By Ashok Priyadarshi Nayak,
4th year B.A. LLB.(Hons), Jamia Millia Islamia.
Since time immemorial, terrorist acts have included assassination, seizing hostages and a variety of atrocities that only fiendish minds could devise. Terrorists give innumerable, explanation for their violence. They declare that society is sick and cannot be cured by half measures of reform and that, as the state itself uses the violence, it can overcome only by violence. They also assert that the righteousness of their cause justifies any action they may take-contemporary terrorism involves a group of individuals who are from affluent industrialized society. They seek to destroy this society in the name of some revolutionary concept. Examples of such groups would include The Italian Red Brigade, German Border, The Indian Naxalite Movement, etc. another group of terrorists comprises those espousing more traditional political causes- The Unification of Ireland. Acts of international terrorism are committed to terrorize nations and governments into compliance. International terrorism is distinguished by three characteristics. First, it embodies a criminal act. Second, it is a politically motivated and their violence is directed against innocent people. Finally, international terrorism transcends national boundaries through the choice of a foreign target, the commission of the act in a foreign country and an effort to influence the policies of a foreign government. One of the factors which considered as a cause of terrorism is that most nations are undergoing a process of drastic socio-economic change what does the future hold for terrorism? International terrorism has been rising in frequency at a dramatic rate. Indications are that it is almost certain to in as it seems to pay-political blackmail bets results and punishments for convict terrorists are light while free publicity is acquired on a massive scale. Terrorism has entered the mainstream of world politics and could become a naira form of warfare. With the availability of relatively small arid inexpensive means destruction, a handful, of men could have an enormous impact upon states societies. It is not realistic to envision some countries preferring to arm and terrorists to pursue their foreign policy objectives rather than through direct as visible involvement in a conflict with another state.
The world as a whole is a wary of a nuclear holocaust and restraining, ration voices make the superpowers aware of the self-destructive nature of such act but there is a real danger that the world might explode with a million mutinies which will destroy mankind just as surely.
ROOTS OF THE MAYHEM:
The word terrorism never sounded as grievous as it seems to be. At times brains gobble pertaining to the origin of the bloody form of holocaust, which is terrorism. But have we ever tried to analyze within our so-called intelligent brains that where from this word terrorism creeped into our society? Is this a result of day today honing of some mischievous brains or it popped up suddenly on one fine day out of no where? Very much obvious the later reason can be completely gain said. If we recapitulate the past we can surely get our answers that how this form of mayhem actually evolved.

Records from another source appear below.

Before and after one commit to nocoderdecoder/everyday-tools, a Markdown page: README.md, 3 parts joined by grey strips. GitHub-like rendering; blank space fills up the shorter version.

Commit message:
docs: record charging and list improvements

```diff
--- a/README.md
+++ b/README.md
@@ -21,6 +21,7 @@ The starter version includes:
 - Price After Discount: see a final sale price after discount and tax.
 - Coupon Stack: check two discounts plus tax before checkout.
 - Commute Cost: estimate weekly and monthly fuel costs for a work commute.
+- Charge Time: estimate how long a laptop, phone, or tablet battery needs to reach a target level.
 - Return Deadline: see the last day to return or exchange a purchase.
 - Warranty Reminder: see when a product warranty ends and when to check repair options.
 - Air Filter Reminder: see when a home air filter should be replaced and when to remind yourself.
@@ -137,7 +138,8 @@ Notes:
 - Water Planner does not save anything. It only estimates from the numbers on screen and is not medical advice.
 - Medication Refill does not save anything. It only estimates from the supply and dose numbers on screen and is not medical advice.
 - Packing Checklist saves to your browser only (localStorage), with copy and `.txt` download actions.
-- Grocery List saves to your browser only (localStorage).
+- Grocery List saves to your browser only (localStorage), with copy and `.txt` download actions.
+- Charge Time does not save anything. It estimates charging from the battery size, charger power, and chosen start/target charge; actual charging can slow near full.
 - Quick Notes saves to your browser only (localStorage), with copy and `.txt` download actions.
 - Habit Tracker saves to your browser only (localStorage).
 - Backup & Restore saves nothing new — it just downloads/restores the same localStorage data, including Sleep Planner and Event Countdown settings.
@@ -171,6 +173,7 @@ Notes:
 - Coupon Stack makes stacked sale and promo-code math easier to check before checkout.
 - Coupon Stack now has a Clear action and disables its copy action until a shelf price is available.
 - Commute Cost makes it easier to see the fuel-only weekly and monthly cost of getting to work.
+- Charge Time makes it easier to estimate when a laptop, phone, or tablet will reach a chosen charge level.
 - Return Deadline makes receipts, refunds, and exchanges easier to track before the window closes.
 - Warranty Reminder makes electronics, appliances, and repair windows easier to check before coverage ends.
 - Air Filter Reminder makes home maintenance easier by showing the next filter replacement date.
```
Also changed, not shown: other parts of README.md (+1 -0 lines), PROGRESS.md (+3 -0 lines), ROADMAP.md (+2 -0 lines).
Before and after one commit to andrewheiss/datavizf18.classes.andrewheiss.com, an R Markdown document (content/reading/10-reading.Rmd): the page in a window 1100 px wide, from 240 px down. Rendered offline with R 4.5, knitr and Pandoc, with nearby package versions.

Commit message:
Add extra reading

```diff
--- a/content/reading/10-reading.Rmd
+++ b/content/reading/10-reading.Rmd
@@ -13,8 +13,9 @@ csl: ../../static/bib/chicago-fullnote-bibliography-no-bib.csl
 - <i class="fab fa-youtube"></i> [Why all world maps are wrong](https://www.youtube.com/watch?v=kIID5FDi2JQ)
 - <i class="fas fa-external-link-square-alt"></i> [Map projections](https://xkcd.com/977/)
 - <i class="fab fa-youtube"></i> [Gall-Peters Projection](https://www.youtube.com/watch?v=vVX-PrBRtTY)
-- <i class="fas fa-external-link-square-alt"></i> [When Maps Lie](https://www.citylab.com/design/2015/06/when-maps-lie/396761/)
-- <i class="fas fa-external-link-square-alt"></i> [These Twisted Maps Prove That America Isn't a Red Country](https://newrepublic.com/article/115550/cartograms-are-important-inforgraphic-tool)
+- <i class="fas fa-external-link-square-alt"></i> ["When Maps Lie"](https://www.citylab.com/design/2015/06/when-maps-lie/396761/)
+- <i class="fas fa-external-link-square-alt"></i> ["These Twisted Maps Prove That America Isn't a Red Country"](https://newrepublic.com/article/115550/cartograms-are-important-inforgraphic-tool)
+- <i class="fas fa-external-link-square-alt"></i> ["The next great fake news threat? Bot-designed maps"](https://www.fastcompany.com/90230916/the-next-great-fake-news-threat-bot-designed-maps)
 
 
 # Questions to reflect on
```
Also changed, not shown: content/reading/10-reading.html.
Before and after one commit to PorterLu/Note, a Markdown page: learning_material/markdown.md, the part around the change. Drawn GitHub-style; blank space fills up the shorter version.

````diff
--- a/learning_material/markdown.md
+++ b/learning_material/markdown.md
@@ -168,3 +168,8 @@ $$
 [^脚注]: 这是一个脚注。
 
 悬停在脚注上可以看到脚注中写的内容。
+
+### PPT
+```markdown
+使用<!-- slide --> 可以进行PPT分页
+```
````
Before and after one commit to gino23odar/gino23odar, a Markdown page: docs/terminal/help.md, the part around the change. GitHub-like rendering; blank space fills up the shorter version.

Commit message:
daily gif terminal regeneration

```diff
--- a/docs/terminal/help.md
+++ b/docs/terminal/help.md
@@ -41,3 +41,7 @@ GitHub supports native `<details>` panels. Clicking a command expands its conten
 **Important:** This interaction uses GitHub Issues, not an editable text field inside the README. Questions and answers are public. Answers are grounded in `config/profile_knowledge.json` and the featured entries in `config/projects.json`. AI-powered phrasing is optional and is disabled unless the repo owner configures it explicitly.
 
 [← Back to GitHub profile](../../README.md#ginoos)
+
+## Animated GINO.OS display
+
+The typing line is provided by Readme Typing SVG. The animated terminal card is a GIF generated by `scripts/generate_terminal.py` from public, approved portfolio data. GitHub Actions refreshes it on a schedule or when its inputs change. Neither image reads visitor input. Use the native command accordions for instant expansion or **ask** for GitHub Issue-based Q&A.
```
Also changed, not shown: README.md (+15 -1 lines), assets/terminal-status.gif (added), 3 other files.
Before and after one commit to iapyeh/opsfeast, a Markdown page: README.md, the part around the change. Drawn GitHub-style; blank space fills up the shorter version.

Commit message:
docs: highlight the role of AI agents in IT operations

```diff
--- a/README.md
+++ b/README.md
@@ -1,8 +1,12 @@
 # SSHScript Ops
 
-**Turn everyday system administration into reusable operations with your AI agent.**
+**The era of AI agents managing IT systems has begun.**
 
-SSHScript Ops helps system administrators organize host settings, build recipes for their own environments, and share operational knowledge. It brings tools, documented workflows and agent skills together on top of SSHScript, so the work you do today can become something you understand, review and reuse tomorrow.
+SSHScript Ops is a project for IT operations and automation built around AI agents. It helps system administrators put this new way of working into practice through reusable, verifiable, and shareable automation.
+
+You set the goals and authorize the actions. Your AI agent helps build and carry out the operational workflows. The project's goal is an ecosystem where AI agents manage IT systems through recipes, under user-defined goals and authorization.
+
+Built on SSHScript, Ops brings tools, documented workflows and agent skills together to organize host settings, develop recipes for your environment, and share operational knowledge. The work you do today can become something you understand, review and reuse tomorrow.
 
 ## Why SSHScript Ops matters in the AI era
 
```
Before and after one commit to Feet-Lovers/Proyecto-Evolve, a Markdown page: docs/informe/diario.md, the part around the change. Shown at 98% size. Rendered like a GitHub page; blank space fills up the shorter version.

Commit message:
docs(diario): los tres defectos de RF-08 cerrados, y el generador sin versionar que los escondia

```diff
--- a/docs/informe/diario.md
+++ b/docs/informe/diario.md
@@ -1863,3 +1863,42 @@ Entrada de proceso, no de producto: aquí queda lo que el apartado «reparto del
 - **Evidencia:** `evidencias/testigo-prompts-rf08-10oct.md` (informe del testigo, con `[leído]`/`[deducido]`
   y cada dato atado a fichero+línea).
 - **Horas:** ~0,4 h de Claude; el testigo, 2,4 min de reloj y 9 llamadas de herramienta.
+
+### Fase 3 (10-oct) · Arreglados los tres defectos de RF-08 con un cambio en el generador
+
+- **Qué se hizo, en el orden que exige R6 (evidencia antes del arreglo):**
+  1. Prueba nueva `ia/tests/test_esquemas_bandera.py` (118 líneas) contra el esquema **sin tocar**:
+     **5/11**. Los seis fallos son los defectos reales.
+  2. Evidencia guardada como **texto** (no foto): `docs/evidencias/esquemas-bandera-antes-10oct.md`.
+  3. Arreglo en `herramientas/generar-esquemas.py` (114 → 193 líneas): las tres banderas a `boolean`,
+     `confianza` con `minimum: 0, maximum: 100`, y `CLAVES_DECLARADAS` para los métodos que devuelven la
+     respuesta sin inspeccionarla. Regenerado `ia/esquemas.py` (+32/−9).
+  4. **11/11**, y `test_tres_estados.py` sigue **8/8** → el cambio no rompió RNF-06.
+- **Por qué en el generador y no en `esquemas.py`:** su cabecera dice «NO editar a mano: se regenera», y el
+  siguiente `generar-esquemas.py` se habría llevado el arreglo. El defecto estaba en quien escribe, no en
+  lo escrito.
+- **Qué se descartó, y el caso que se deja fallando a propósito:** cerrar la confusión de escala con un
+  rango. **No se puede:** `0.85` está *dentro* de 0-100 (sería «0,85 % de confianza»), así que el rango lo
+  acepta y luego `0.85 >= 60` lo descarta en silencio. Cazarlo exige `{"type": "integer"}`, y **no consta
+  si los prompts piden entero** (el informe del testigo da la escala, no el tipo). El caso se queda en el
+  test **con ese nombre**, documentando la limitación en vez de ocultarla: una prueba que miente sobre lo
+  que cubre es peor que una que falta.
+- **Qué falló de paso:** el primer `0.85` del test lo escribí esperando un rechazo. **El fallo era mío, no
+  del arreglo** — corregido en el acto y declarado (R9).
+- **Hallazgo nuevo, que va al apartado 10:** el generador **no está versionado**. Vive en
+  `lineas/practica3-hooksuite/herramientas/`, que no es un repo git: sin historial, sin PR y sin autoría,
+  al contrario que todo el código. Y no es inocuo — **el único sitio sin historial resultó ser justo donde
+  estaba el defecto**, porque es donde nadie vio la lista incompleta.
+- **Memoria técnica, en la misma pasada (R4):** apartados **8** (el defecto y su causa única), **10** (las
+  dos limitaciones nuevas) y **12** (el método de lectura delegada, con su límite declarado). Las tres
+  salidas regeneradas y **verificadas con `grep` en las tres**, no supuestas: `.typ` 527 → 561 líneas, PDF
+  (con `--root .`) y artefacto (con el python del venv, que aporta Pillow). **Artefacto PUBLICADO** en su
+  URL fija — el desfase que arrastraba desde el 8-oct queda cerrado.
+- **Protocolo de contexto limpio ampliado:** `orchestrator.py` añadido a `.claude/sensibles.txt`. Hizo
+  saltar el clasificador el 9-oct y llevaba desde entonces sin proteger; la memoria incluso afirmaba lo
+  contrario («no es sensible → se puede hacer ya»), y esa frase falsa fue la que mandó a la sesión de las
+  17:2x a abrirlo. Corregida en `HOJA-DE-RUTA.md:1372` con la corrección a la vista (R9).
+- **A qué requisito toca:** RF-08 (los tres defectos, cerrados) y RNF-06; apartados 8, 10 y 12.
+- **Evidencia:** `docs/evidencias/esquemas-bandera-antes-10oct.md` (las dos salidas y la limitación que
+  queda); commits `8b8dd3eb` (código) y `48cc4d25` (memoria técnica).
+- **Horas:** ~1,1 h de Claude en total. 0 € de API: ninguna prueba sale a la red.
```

In the aftermath of September 11, 2001, a consensus quickly emerged that poverty and lack of education were major causes of terrorist acts and support for terrorism. Subscribing to that theory are politicians, journalists, and many scholars, as well as officials responsible for administering aid to poor countries.
The consensus is bipartisan. "We fight against poverty," George W. Bush said in a speech in Monterrey, Mexico. Elie Wiesel claimed, "Education is the way to eliminate terrorism." And the Nobel laureate Kim Dae Jung asserted, "At the bottom of terrorism is poverty." With such a strong and broad coalition in agreement, we asked, what evidence links poverty and poor education to terrorism? Study indicates support for, and participation in, terrorism at both individual and national levels. Although the data at the national level are weaker, lead us to conclude that any connection between poverty, education, and terrorism is, at best, indirect, complicated, and probably quite weak.
Defining terrorism is difficult. Some definitions, emphasize the "subnational," "clandestine" character of "politically motivated violence," while others include the state as a perpetrator. We have focused on substate terrorism because we believe that the roots of state-sponsored terrorism are substantially different. What's common to most definitions is the inclusion of terrorists' goal of inducing fear in a target audience that transcends the physical harm caused to immediate victims, the ultimate purpose being persuasion.
A large body of evidence exists on hate crimes, a close cousin to terrorism. These are crimes against members of a religious, racial, or ethnic group selected solely because they are part of that group. Hate crimes are usually less orchestrated than terrorist acts. The effect of both terrorism and hate crimes is to wreak terror in a greater number of people than those directly affected by the violence.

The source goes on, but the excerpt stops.